Action Step: Next time you need to ask for something, use clear, concise language. Remove any disqualifiers such as maybe, possibly or probably. Simplify your statements so you are super clear with yourself and the other person on what needs to happen next. Before walking into a pitch, meeting, or negotiation get clear on: 

  • What you want.
  • How you can help.
  • What the next steps should be.

#5 How to Use Persuasion in Sales 

Are you in sales? Do you work with clients? Authentic persuasion is how you build rapport, capture new clients, and pitch your ideas more effectively. 

Start by giving your clients awesome labels. One study looked at the best methods of fundraising and getting people to donate.

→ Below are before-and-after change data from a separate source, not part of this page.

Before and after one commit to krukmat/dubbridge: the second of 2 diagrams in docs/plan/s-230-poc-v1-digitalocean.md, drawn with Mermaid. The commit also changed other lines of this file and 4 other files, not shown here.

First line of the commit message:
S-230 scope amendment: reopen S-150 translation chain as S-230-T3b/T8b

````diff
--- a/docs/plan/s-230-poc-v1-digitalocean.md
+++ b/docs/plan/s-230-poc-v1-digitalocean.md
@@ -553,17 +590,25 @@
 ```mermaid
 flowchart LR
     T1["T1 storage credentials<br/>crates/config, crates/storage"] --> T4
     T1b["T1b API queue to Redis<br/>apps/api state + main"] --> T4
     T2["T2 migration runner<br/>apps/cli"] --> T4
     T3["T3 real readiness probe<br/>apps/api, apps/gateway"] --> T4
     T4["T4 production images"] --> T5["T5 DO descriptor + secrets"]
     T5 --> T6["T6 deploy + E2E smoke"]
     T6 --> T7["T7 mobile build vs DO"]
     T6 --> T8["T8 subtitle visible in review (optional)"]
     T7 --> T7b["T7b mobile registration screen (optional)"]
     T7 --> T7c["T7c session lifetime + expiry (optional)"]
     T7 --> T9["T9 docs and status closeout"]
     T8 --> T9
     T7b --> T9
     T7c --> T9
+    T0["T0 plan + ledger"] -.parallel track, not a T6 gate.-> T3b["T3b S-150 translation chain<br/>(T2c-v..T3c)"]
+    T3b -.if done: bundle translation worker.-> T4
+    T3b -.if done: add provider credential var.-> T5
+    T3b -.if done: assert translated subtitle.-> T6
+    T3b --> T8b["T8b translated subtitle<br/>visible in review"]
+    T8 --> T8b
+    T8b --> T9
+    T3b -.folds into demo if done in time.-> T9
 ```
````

In the experiment, researchers told a group of donors they were among the highest donors in the organization. This comment led this group to donate more than anyone else—these individuals lived up to their label!

 When you tell someone they’re the best, they want to be the best. When you tell a customer they’re awesome, they want to be awesome. Use labels to spark joy and action with your people!

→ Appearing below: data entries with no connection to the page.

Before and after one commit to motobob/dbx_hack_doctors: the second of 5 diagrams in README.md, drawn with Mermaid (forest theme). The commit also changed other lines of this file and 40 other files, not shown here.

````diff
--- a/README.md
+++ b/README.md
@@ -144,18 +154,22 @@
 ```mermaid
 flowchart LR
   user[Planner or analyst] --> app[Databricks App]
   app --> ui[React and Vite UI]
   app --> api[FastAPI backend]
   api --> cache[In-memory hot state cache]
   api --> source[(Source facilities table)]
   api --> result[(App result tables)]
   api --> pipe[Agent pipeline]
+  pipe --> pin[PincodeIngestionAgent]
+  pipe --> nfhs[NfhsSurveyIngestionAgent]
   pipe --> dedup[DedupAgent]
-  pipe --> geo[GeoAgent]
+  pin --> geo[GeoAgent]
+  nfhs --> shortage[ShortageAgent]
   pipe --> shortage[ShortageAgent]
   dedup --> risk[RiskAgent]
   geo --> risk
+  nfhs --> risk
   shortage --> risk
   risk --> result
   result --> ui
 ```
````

Action Step: See all the killer sales techniques, backed by science:

#6 Set Someone Up for Action

Persuasion is about helping someone take an action. The action could be buying a product, becoming a client, or even agreeing with your opinion. The best thing you can do is have this action in the front of mind during your entire interaction.

You can do this in a number of ways: 

Physical Action: If you have someone in your office and your goal is to get them to do something such as sign paperwork or try a product, have the item visible from the moment someone walks in. When someone sees the inevitable action they should take, it helps them get more mentally prepared for it.

Digital Action: Do you have a website or blog? Show people where you want them to look, with pictures and eye direction. 

Advertisers, marketers, bloggers, and authors do this all the time to signal to the reader what’s important on the page. Take a look at how marketing and advertising guru Seth Godin uses this principle on his website. He wants you to take action. So, he is looking at the sidebar panel, with all of the cool areas of his website.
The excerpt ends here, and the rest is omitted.